Radioactivity in Antiques
- Certain radioactive materials were used in antiques because of their unique color.
- Antiques containing radioactive material may continue to emit very low-levels of radiation for thousands of years, if not longer.
- Antiques that contain radioactive materials are usually not a health risk if they are in good condition.
Along with furniture, clothing, jewelry, dishes, and other treasures sold at thrift stores and antique shops, you might find some items that contain radioactive material. Some antiques were made and sold before scientists fully understood the health effects of radiation. Certain radioactive materials were used in antiques because of their unique color. For example:
- Clocks, watches and dials that glow-in-the-dark without the use of a battery may contain radium or tritium.
- Ceramics made until the 1970s may have glazes colored with radionuclides.
- Vaseline glass, or canary glass, contains a small amount of uranium. This gives the glass its yellow-green color. It also makes the glass glow bright green under a black light.
- Cloisonné jewelry gets some of its yellow, orange and off-white colors from small amounts of uranium in the glaze.
Radioactive antiques can continue to emit very low-levels of radiation for thousands of years, if not longer. The amount of radiation these items emit is small. However, it can register on a hand-held Geiger counter if the object is close enough to the monitor.
About Radioactivity in Antiques

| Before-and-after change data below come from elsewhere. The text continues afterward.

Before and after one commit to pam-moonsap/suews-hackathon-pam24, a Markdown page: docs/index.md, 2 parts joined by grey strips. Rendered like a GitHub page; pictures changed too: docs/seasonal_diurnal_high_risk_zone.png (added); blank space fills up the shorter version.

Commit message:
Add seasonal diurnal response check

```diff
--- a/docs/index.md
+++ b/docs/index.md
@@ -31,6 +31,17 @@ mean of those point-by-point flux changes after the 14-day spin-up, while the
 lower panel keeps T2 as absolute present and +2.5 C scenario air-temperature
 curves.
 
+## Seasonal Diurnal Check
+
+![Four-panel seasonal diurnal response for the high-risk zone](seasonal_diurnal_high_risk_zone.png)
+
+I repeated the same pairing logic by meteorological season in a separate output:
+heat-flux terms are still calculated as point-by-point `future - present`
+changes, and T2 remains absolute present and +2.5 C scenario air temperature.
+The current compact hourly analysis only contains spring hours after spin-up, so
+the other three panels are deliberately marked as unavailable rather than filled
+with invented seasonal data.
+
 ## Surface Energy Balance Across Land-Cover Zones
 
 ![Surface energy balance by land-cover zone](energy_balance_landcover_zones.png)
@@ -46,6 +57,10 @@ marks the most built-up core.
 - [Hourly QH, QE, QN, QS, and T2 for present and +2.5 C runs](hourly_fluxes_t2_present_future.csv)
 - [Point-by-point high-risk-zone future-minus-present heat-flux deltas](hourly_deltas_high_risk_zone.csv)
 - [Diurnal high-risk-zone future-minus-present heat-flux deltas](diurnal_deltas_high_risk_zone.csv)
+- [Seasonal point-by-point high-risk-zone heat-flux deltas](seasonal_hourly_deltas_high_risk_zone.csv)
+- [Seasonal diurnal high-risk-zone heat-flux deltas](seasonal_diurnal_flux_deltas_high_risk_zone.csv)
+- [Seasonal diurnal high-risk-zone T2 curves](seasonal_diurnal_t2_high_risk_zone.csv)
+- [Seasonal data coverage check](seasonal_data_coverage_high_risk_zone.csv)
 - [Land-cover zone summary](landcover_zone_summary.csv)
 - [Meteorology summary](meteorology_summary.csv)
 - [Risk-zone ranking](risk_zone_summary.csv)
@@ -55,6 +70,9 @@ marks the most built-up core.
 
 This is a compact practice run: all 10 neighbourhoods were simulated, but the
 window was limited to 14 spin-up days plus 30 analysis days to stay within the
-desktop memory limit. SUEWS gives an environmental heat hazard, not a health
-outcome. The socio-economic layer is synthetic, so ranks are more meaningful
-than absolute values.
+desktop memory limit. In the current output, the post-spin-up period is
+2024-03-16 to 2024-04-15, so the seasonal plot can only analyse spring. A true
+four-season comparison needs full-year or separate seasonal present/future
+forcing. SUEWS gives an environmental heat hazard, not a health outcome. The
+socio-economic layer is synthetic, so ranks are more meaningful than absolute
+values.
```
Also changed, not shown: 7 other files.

Clocks, Watches and Dials
Glow-in-the-dark paint is now made without radioactive material, but in the early 1900s radioactive materials were used to make paint that glowed. Radium is one type of radioactive material that could be found in antiques. When radium was discovered in the early 1900s, people were fascinated by its mysterious glow and it was added to many everyday products, including paints. These paints were used on the dials of clocks and watches to make them glow-in-the-dark. This glow-in-the-dark paint was also used on airplane dials and gauges, which allowed people to read clocks, gauges, and dials at night with no other light.

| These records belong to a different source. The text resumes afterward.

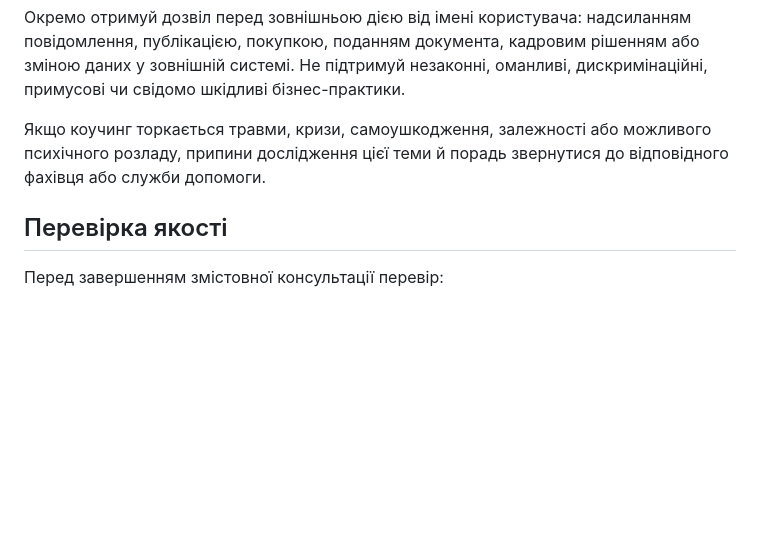
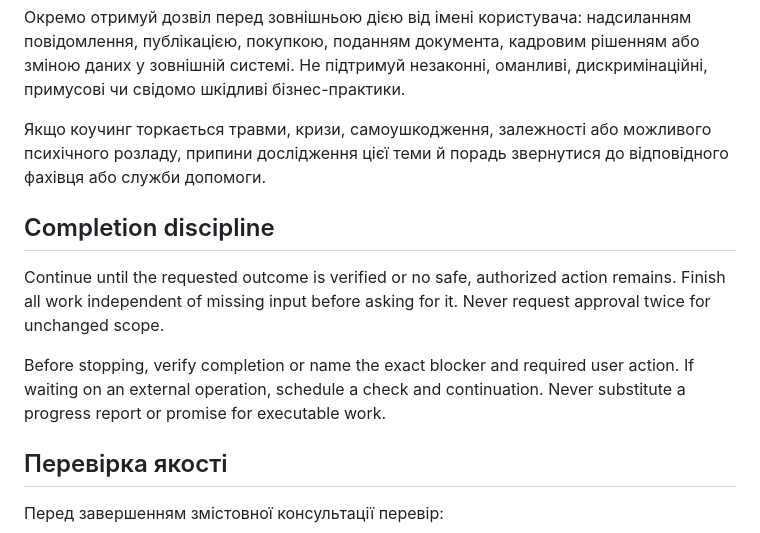
Before and after one commit to Ingwarski/personal-ai-consulting-group-godaddy, a Markdown page: AGENTS.md, the part around the change. Drawn GitHub-style; blank space fills up the shorter version.

Commit message:
Document completion discipline in agent instructions

```diff
--- a/AGENTS.md
+++ b/AGENTS.md
@@ -174,6 +174,12 @@
 
 Якщо коучинг торкається травми, кризи, самоушкодження, залежності або можливого психічного розладу, припини дослідження цієї теми й порадь звернутися до відповідного фахівця або служби допомоги.
 
+## Completion discipline
+
+Continue until the requested outcome is verified or no safe, authorized action remains. Finish all work independent of missing input before asking for it. Never request approval twice for unchanged scope.
+
+Before stopping, verify completion or name the exact blocker and required user action. If waiting on an external operation, schedule a check and continuation. Never substitute a progress report or promise for executable work.
+
 ## Перевірка якості
 
 Перед завершенням змістовної консультації перевір:
```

During World War II, radium dials and gauges allowed pilots to fly at night without cockpit lights. This helped the pilots avoid being seen by enemy soldiers.
Radium is highly radioactive. It emits alpha, beta, and gamma radiation. If it is inhaled or swallowed, radium is dangerous because there is no shielding inside the body. If radium is ingested or inhaled, the radiation emitted by the radionuclide can interact with cells and damage them. During the production of radium dials, many workers who painted clock or instrument dials with radium developed cancer. To create fine tips on their paint brushes for small surfaces, many radium dial painters licked the bristles of their paintbrushes. In doing this, they often swallowed some of the radioactive paint. In the body, radium acts similar to calcium, so the radium that workers ingested was deposited into their bones. Many of these workers developed bone cancer, usually in their jaws. Eventually, scientists and medical professionals realized that these workers' illnesses were being caused by internal contamination from the radium they ingested. By the 1970s, radium was no longer used on watch and clock dials.
Before the 1970s, many companies used radionuclides to color glazes. The most commonly used radionuclides were uranium, thorium, and potassium. These elements emit alpha, beta and/or gamma radiation.
These glazes can be found on floor and wall tiles, pottery and other ceramics. Uranium was used in the glazes on Cloisonné jewelry to make orange, yellow and green colors. Some Fiestaware produced before 1973 used depleted uranium to create the color of the glaze. Learn more about Depleted Uranium.
For hundreds of years, glassmakers used small amounts of uranium to create yellow or green glass. The yellow tint of this glass led to the nicknames “Vaseline glass” and “canary glass.” Under an ultraviolet (UV) or “black” light, the uranium causes the glass to glow bright green.
After 1970, United States glassmakers and ceramic producers stopped using radionuclides for color. They are still used in a few other countries. Sometimes ceramics and glass with radioactive coloring agents still enter the United States from these countries.
What You Can Do
- Do not attempt to take apart radium watches or instrument dials. Radioactive antiques are usually not a health risk as long as they are intact and in good condition.
- Do not use ceramics like antique orange-red Fiestaware or Vaseline glass to hold food or drink. They can chip, and you can ingest particles of uranium with your food or drink.
- Dispose of any broken radioactive antiques. For instructions on proper disposal, contact your state or local radiation control program.